“A gritty and atmospheric retelling of Batman’s earliest days as told by the author of the seminal Dark Knight Returns
(1987). Mazuzuccelli’s art brings a new level of emotional instensity and realistic, muscular action.” —Booklist
“Year One worked as a fine piece of urban crime fiction…it was just a bonus that the arc also brought new depth to
iconic characters that had been around for nearly 50 years.” —A.V. Club
“[One of] the most influential Batman stories ever told.” —Vulture
“You know that saying, "If you read just one book, this is the one to read"? Well, that applies to Batman: Year One.
It's not only one of the most important comics ever written, it's also among the best” —IGN
“The best thing that Miller has ever written about Batman is the Batman: Year One.” —Wired.com
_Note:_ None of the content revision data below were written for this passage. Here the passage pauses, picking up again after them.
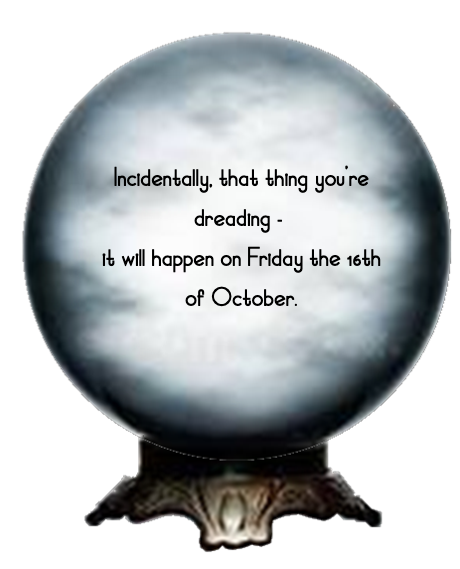
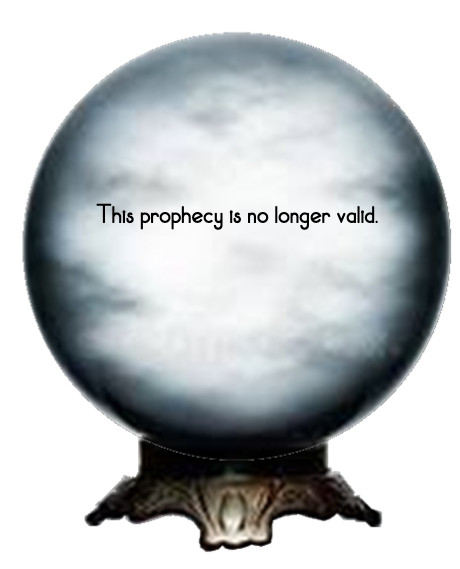
updated answers, updated content

Changed region(s): [[0.213, 0.2988, 0.8522, 0.478], [0.3957, 0.5079, 0.6391, 0.5378]]

diff --git a/index.html b/index.html
@@ -3,24 +3,22 @@
 <head>
    <meta charset="utf-8">
    <meta name="viewport" content="width=device-width, initial-scale=1, shrink-to-fit=no">
-   <!-- Bootstrap CSS -->
-   <!--<link rel="stylesheet" href="https://cdn.jsdelivr.net/npm/bootstrap@4.5.3/dist/css/bootstrap.min.css" integrity="sha384-TX8t27EcRE3e/ihU7zmQxVncDAy5uIKz4rEkgIXeMed4M0jlfIDPvg6uqKI2xXr2" crossorigin="anonymous"> -->
-
     <link rel="stylesheet" href="css/styles.css">
     <script src="js/final-project.js" defer></script>
     <title>Javascript for Beginners - Final Project</title>
 </head>
 <body>
  <div id="content">
-    <h1>Magic 8 Ball Project</h1>
+    <h1>Hall of Prophecy, <br>Department of Mysteries</h1>
 
-    <h2>Ask a question</h2>
+
+    <h3>Inquire About A Prophecy</h3>
 
     <textarea id="questionBox" name="questionBox" rows="4" cols="50">   
     </textarea>
 
     <br>
-    <button class="btn btn-primary" onClick="">Shake</button>
+    <button class="btn" onClick="">Get Answer</button>
  </div>
 
  <div id ="ball">
@@ -29,17 +27,8 @@
     <div id="answer"></div>
 
  </div>
- 
-    
+   
 </div>
     
-
-
-
-
-    
-    <!-- Option 1: jQuery and Bootstrap Bundle (includes Popper) -->
-    <!--<script src="https://code.jquery.com/jquery-3.5.1.slim.min.js" integrity="sha384-DfXdz2htPH0lsSSs5nCTpuj/zy4C+OGpamoFVy38MVBnE+IbbVYUew+OrCXaRkfj" crossorigin="anonymous"></script>
-    <script src="https://cdn.jsdelivr.net/npm/bootstrap@4.5.3/dist/js/bootstrap.bundle.min.js" integrity="sha384-ho+j7jyWK8fNQe+A12Hb8AhRq26LrZ/JpcUGGOn+Y7RsweNrtN/tE3MoK7ZeZDyx" crossorigin="anonymous"></script> -->
 </body>
 </html>

diff --git a/css/styles.css b/css/styles.css
@@ -1,11 +1,23 @@
 body{
     
     text-align: center;
-    background-color: lightblue;
+    background-image: url("/img/deptMystery.jpg");
+    background-repeat: repeat-y;
+    background-size: 100%;
+    color: #95A4AF;
+
+}
+
+#content{
+    margin: auto;
+    background-color: #173653;
+    border-radius: 5px;
+    width: 500px;
 }
 
 .btn{
     margin: 10px;
+    background-color:lightslategray
 }
 
 #ball{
“This may be the best Batman comic ever.” —io9
See all Editorial Reviews (